Despite these benefits, many governments, donors and international finance institutions are not yet convinced of the critical role that off-grid renewable electricity can play in the energy sector. Many countries have been electrified through a grid and most national energy policies have been built around this approach in the past. Overall, the governments of the five case study countries in this report – DRC, Nigeria, Tanzania, Myanmar and Nepal – continue to focus on the role of centralised and grid-connected energy in energy sector development. However, energy policies have not kept pace with rapid developments in new energy technology, and countries are missing opportunities to achieve electrification.
There are many challenges that prevent the growth of decentralised renewables. Research in these five countries found barriers in the enabling environment for decentralised renewables, including:
- Inadequate policies and a lack of policy coherence – such as the lack of a clear framework and bureaucracy for developing mini-grids – can be particularly challenging for private investment. And government officials’ limited expertise in off-grid renewable electricity hampers their ability to design effective policies and ensure implementation. Mini-grids require effective national governance frameworks. In Nigeria, local governance frameworks were developed by Plateau State in the absence of effective national frameworks, which can be led by the government or community.
- A lack of access to finance affects the ability to invest in off-grid renewable electricity. For example, in Nigeria, stringent banking regulations affect competition and the development of mobile banking. In Nepal, complex procedures and high interest rates reduce lending to lower-income households and small-and medium-sized enterprises (SMEs).
- Fiscal barriers, for example, high tariffs for off-grid solar products or components, such as solar batteries in Nigeria, are a constraint on imports which reduces the cost-competitiveness of solar systems, and different tariffs for renewable energy components create confusion for customs officers.

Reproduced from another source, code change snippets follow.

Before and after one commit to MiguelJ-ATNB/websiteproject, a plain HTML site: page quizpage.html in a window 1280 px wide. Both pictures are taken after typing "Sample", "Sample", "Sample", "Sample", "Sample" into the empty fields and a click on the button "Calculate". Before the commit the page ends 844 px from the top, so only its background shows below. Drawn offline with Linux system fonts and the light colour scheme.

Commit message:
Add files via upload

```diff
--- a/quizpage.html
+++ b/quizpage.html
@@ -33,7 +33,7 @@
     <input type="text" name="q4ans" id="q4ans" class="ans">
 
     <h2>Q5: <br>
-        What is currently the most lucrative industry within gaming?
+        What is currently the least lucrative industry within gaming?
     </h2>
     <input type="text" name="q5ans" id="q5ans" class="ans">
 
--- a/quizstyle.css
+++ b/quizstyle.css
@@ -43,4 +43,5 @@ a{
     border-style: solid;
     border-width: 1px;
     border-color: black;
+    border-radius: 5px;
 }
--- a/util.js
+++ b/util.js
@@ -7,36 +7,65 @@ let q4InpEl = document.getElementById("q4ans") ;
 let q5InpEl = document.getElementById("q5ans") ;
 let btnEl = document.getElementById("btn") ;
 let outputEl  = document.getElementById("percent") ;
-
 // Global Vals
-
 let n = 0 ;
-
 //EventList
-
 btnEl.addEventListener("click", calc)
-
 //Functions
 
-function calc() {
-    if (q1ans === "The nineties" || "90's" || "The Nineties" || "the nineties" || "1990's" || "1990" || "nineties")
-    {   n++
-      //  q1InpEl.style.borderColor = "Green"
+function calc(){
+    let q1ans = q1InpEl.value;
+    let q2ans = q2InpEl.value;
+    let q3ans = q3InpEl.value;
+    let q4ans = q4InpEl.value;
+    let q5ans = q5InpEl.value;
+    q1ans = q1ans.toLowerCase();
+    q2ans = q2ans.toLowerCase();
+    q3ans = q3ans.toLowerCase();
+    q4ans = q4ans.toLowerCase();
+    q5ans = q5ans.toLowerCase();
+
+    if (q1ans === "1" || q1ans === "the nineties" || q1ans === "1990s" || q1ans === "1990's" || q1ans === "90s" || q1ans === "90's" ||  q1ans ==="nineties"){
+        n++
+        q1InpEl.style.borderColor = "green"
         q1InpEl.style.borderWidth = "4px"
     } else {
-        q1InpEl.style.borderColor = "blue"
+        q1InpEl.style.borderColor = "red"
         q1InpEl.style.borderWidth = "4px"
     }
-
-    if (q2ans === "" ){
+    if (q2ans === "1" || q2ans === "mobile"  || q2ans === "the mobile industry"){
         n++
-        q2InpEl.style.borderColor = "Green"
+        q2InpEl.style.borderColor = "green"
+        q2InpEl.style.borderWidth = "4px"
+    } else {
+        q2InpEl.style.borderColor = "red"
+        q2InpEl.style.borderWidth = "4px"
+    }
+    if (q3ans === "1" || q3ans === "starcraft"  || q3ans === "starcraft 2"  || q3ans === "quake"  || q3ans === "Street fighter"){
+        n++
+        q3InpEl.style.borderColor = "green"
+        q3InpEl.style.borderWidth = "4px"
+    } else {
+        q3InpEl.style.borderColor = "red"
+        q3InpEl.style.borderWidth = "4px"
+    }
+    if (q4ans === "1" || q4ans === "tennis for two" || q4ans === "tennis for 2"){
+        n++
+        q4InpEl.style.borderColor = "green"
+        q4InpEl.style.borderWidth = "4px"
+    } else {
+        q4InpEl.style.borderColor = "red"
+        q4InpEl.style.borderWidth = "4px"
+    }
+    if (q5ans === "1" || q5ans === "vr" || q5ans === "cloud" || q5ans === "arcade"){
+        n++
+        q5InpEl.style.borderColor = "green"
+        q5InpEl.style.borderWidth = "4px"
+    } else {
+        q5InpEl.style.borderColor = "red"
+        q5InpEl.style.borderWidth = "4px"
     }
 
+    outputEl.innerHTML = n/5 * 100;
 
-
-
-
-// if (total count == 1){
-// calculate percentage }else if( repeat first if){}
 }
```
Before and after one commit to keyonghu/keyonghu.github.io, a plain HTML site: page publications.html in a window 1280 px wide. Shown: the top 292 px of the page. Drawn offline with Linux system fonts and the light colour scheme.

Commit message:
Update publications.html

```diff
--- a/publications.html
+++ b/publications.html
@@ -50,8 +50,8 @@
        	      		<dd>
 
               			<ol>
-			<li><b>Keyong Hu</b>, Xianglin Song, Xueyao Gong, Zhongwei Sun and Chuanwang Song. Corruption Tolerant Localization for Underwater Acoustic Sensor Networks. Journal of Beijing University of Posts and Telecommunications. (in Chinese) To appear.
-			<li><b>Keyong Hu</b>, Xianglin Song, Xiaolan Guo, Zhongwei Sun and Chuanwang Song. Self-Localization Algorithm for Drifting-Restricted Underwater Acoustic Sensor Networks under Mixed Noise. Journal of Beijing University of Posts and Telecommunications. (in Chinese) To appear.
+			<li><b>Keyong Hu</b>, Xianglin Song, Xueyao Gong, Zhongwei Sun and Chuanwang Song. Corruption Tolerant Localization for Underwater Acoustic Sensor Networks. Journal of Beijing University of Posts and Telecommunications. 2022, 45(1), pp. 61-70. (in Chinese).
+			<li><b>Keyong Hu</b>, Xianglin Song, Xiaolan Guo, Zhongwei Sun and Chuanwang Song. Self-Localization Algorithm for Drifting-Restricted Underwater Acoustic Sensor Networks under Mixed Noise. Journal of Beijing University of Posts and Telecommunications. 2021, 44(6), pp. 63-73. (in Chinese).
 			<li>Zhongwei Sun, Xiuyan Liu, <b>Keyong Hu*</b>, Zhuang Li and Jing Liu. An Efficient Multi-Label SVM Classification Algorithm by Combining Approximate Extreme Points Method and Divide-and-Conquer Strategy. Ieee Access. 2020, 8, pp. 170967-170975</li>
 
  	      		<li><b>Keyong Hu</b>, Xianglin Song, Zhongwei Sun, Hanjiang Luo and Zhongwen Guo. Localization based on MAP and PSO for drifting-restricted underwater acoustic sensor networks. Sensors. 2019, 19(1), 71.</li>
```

- Subsidies: a high level of public subsidy for on-grid electricity and off-grid fossil fuels discourages private investment in renewables and does not provide a level playing field for off-grid electricity. This is evidenced in the case of Myanmar and Nepal, for example.
- Low-quality solar products and a lack of quality standards in most of the five countries results in a poor reputation for solar energy, which hampers the retention of solar customers and growth in solar markets.
- Low levels of consumer awareness of solar power prevent the expansion of solar markets in most of the five countries.
Excerpt from: Pioneering Power. Transforming lives through off-grid renewable electricity in Africa and Asia, edited by Tearfund and Overseas Development Institute, 2018.
Download the full report here.